It seems that every post I've written since I moved to Edinburgh has been of the fish-out-of-water variety. If we're not careful, it'll turn into the worst kind of formulaic sitcom where, each week, your hero will get into a series of scrapes due to his accent/condiment choice/hygiene standards, only to be redeemed by him realising that everyone can just get along if we embrace our differences. If we're lucky, it'll turn into Joey.
So, let's take a break from half-arsed attempts at wry observational comedy, and enjoy a few photographs from the last three months:
Fulfilling the role of "park next to the university that you probably shouldn't cross on your own at night" is The Meadows. Nevertheless, if you happen to be there as the sun comes up, the mist upon the grass makes for quite the dramatic picture. And, if you're down there, what better place to avail yourself of Edinburgh's liberal stance on the public consumption of alcohol. (Okay, permit me one observation. Glass of wine with your picnic in the park, good; sozzled tramp on a street corner drinking from a can of special, not so much. The absence of the latter is why I think a ban has been a good thing for Glasgow, and why I find it jarring every time I see even a student walk up Nicolson Street with a bottle. That said, it also explains the frisson of excitement I felt when I cracked open a can in the street, unmatched since I was a thirteen year-old, buying a copy of—ahem—FHM from the local newsagent.)

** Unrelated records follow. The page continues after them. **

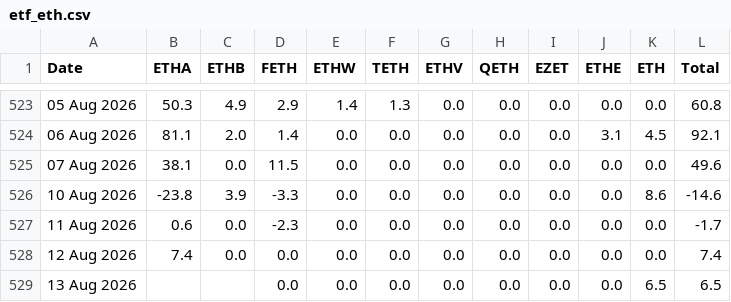
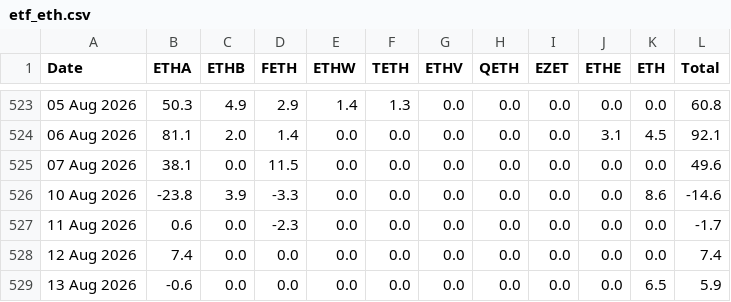
Before and after one commit to haturatu/crypto-etf-flow, a CSV file: etf_eth.csv, drawn as a sheet; only a part is shown, gaps mark what is left out; the diff names each change by its address in the sheet, - before the commit and + after, or states it on an @@ line.

```diff
--- a/etf_eth.csv
+++ b/etf_eth.csv
-B529 (ETHA): (empty)
+B529 (ETHA): -0.6
-C529 (ETHB): (empty)
+C529 (ETHB): 0.0
-L529 (Total): 6.5
+L529 (Total): 5.9
```
Also changed, not shown: etf_btc.csv.
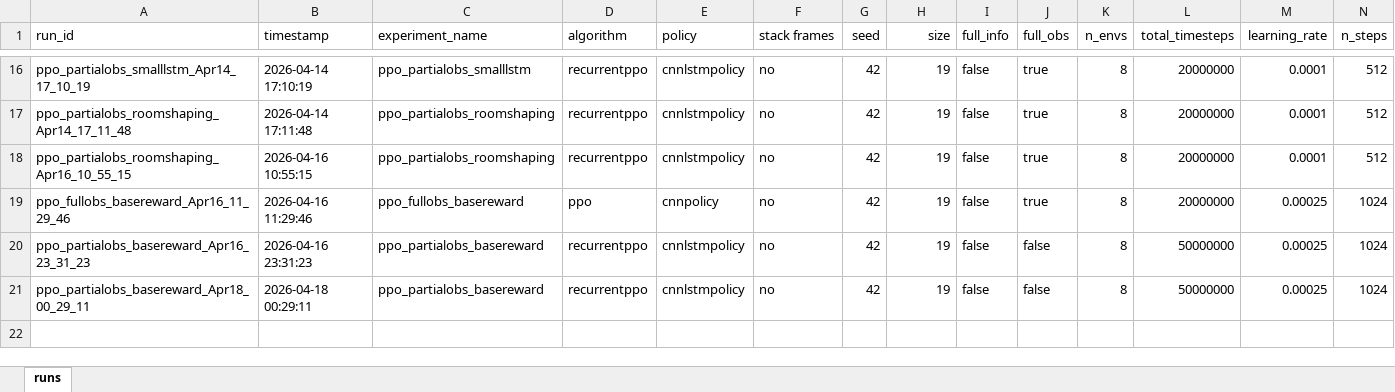
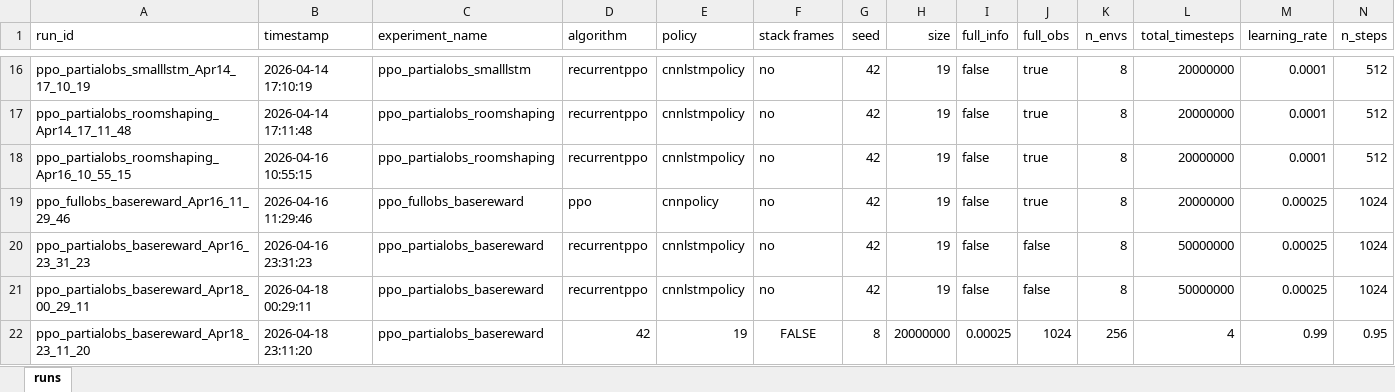
Before and after one commit to victoriagaarcia/MiniGrid_Locked4RoomEnv, an Excel workbook: runs/experiments.xlsx, sheet runs, drawn as a sheet; only a part is shown, gaps mark what is left out; values as stored, in another font and other column widths than the file's, no borders; rows hold the shown columns only; the diff names each change by its address in the sheet, - before the commit and + after, or states it on an @@ line.

```diff
--- a/runs/experiments.xlsx (sheet runs)
+++ b/runs/experiments.xlsx (sheet runs)
+row 22: ppo_partialobs_basereward_Apr18_23_11_20 | 2026-04-18 23:11:20 | ppo_partialobs_basereward | 42 | 19 | FALSE | 8 | 20000000 | 0.00025 | 1024 | 256 | 4 | 0.99 | 0.95
```
Also changed, not shown: 2 other files.
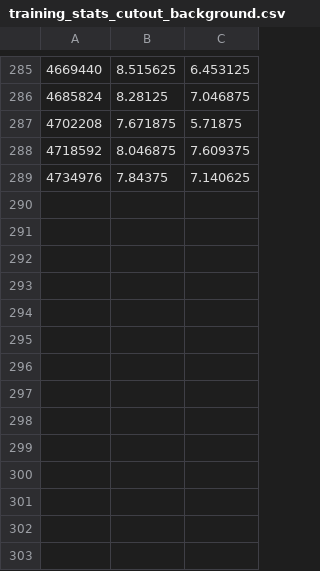
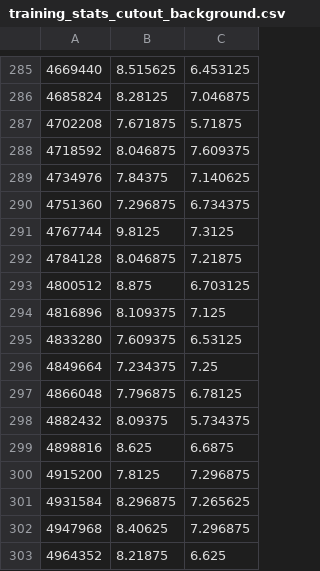
Before and after one commit to ThomasConrad/ProcgenDeepLearning, a CSV file: Unified_Version/stats/training_stats_cutout_background.csv, drawn as a sheet; only a part is shown, gaps mark what is left out.

```diff
--- a/Unified_Version/stats/training_stats_cutout_background.csv
+++ b/Unified_Version/stats/training_stats_cutout_background.csv
@@ -289 +289,15 @@
 4734976,7.84375,7.140625
+4751360,7.296875,6.734375
+4767744,9.8125,7.3125
+4784128,8.046875,7.21875
+4800512,8.875,6.703125
+4816896,8.109375,7.125
+4833280,7.609375,6.53125
+4849664,7.234375,7.25
+4866048,7.796875,6.78125
+4882432,8.09375,5.734375
+4898816,8.625,6.6875
+4915200,7.8125,7.296875
+4931584,8.296875,7.265625
+4947968,8.40625,7.296875
+4964352,8.21875,6.625
```
Also changed, not shown: 8 other files.
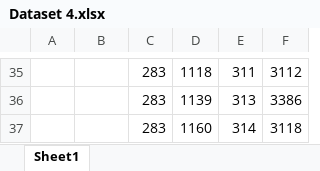
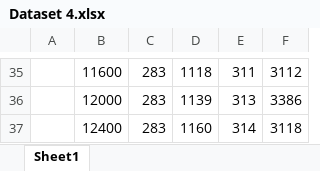
Before and after one commit to Ferretsroq/LITEC, an Excel workbook: Lab 4/Data/Dataset 4.xlsx, sheet Sheet1, drawn as a sheet; only a part is shown, gaps mark what is left out; values as stored, in another font and other column widths than the file's, no borders; charts and pictures not drawn; the diff covers the shown part only; the diff names each change by its address in the sheet, - before the commit and + after, or states it on an @@ line.

```diff
--- a/Lab 4/Data/Dataset 4.xlsx (sheet Sheet1)
+++ b/Lab 4/Data/Dataset 4.xlsx (sheet Sheet1)
-B35: (empty)
+B35: 11600
-B36: (empty)
+B36: 12000
-B37: (empty)
+B37: 12400
```
Also changed, not shown: 28 edited cells elsewhere in this sheet, charts or pictures, Lab 4/Data/Dataset 1.xlsx, Lab 4/Data/Dataset 2.xlsx, 2 other files.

Perhaps you're feeling more adventurous, more energetic. Then perhaps a climb up Arthur's Seat is in order. The views of the surrounding area are unparalleled, and the mobile phone reception is outstanding. The best time to visit, however, is practically unphotographable. As you walk into Holyrood Park on the fifth of November, there is a moment when the streetlights end and the hills are pitch black in front of you. As your eyes adjust, you start to see the light of a hundred sparklers and a thousand stars. Then, as you sit with your back to the rocks, you look out over the whole city, and enjoy the fireworks.
But maybe you're not so keen on hillwalking. A lifetime of holidays in the Mediterranean has left you dependent on a regular diet of sun, sea and sand. (If you thought I was going for a different triplet, you might be better off in Tollcross.) A short walk out of town to Portobello will guarantee you at least one and a half of these on any given day. You'd be well advised to stop in at The Prince Balti House for lunch, before heading down to the beach to walk off your excess. Here you will find everything from cryptic messages in the sand, to, um, cryptic messages on walls.
If that doesn't whet your appetite for a trip to Edinburgh, I don't know what will. Now, if you'll excuse me, I have a train to catch.